Obsessive compulsive behavior in dogs often occurs due to canine obsessive compulsive disorder, an anxiety-related disorder in which dogs engage in repetitive and often self-destructive behavior. These dogs may have a history of abuse, or they may have recently experienced a great deal of stress. Read on to learn more about the symptoms, diagnosis and treatment of this canine disorder.

Causes and Risk Factors for Canine Obsessive Compulsive Disorder

Vets don't know exactly what causes dogs to develop obsessive compulsive disorder, but they think that hereditary factors may make some dogs predisposed to the condition. Dogs who suffer this condition often first suffer trauma or extreme stress. Dogs who have been abused, neglected or confined in small spaces without exercise or intellectual stimulation are at the highest risk for developing obsessive compulsive disorder. Dogs are most likely to develop obsessive compulsive disorder between the ages of one and three years, especially if they are experiencing pain, stress or decreased sensory functions at that time.

Symptoms of Canine Obsessive Compulsive Disorder

Dogs with obsessive compulsive disorder do many of the same things that normal dogs do, but they do them repetitively until the behaviors become tiresome and even dangerous. Obsessive compulsive behavior in dogs can include some or all of the following behaviors:

  • Chewing on furniture, rocks, or themselves
  • Licking or sucking on the feet, tail or sides
  • Inappropriate toilet behaviors
  • Digging
  • Pacing
  • Scratching
  • Barking
  • Digging
  • Circling
  • Fence-running
  • Tail-chasing
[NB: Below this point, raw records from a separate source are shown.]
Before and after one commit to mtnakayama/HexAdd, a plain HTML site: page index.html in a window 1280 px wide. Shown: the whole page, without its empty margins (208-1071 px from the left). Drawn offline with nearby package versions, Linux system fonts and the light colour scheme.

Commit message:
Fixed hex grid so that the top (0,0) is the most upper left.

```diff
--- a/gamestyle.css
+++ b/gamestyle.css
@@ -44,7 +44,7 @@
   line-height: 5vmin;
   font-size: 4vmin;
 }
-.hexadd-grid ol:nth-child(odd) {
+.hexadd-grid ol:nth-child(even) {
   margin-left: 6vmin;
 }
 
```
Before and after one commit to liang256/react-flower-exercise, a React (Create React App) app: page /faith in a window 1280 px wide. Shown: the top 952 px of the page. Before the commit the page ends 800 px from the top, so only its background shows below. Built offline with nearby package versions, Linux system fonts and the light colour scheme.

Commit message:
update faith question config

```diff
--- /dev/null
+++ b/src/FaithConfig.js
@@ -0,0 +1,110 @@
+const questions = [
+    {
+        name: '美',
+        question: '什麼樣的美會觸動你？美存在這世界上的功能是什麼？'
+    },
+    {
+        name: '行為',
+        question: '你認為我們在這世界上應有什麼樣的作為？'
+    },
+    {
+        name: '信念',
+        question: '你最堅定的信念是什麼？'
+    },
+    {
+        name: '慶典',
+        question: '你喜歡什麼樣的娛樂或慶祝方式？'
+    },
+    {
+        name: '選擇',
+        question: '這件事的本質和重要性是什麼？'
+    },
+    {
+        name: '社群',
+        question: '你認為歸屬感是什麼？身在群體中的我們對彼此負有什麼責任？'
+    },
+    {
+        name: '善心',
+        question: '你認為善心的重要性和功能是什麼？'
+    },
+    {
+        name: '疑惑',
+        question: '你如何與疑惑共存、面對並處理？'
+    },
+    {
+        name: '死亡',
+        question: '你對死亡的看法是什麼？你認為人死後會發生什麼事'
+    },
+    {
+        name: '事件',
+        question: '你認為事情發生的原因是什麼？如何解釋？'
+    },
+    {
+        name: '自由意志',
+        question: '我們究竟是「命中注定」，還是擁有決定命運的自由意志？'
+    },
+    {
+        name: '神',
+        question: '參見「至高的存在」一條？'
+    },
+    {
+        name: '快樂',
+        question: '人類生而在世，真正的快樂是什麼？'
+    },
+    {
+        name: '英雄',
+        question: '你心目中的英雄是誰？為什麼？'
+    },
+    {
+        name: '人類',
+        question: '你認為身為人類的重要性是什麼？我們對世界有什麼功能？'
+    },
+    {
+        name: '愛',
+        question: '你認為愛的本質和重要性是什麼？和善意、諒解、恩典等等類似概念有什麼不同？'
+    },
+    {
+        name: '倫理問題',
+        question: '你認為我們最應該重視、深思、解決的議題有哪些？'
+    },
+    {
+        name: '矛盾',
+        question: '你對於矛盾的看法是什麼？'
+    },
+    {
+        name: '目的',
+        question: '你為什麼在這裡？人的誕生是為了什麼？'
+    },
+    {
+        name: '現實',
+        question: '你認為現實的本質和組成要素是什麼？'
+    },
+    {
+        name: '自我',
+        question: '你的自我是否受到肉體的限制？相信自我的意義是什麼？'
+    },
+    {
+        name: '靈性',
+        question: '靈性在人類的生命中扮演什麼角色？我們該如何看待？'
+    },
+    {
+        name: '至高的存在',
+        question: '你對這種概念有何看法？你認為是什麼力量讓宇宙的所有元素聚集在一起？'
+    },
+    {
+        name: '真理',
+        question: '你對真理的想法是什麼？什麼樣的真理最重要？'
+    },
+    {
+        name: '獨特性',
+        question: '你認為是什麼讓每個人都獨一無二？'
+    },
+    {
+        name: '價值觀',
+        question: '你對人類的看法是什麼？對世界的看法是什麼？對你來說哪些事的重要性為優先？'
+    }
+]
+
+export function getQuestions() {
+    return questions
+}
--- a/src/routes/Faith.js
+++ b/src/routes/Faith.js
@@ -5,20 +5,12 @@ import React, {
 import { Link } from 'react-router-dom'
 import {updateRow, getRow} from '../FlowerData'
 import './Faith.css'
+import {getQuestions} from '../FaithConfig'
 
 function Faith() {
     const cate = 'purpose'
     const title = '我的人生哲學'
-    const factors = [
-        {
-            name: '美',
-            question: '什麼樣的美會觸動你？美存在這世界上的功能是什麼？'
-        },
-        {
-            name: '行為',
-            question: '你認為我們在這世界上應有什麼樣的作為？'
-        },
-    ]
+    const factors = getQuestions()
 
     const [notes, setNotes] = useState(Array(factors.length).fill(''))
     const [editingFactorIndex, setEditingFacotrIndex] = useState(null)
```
While most of these behaviors are normal, normal dogs do these things only from time to time. Dogs with obsessive compulsive disorder do them over and over again. They cannot be dissuaded from performing repetitive behaviors, even when the behaviors bring detrimental consequences, such as punishment or self-injury.

Since dogs with obsessive compulsive disorder are often stressed and anxious, they may be jumpy and frightened to be touched. They may seem uncomfortable interacting with familiar others in familiar situations. They may become inexplicably aggressive, or suffer from separation or other forms of anxiety.

Dogs can harm themselves through obsessive compulsive behaviors such as licking, sucking and biting at themselves. Licking, sucking and biting at the tail, flanks and legs can cause hair loss, open sores, bleeding and infection. Dogs who dig obsessively may have bleeding, damaged paws. Obsessive barking may make your dog hoarse, or cause him to lose his voice.

If your dog has obsessive compulsive disorder, he will continue to perform his repetitive behaviors despite the injuries they may be causing.

Diagnosing and Treating Obsessive Compulsive Behavior in Dogs

Your vet may perform a wide range of tests before diagnosing obsessive compulsive disorder in your dog. These tests rule out other possible causes of your dog's obsessive compulsive behavior. Once your vet has ruled out all possible physical causes, he may want to watch video of your dog's obsessive compulsive behavior in order to understand it better.

A veterinary behaviorist can help you modify your dog's obsessive compulsive behavior without making it worse. Anti-anxiety drugs can help soothe your dog's obsessive compulsive behavior by relieving the anxiety that inspires them.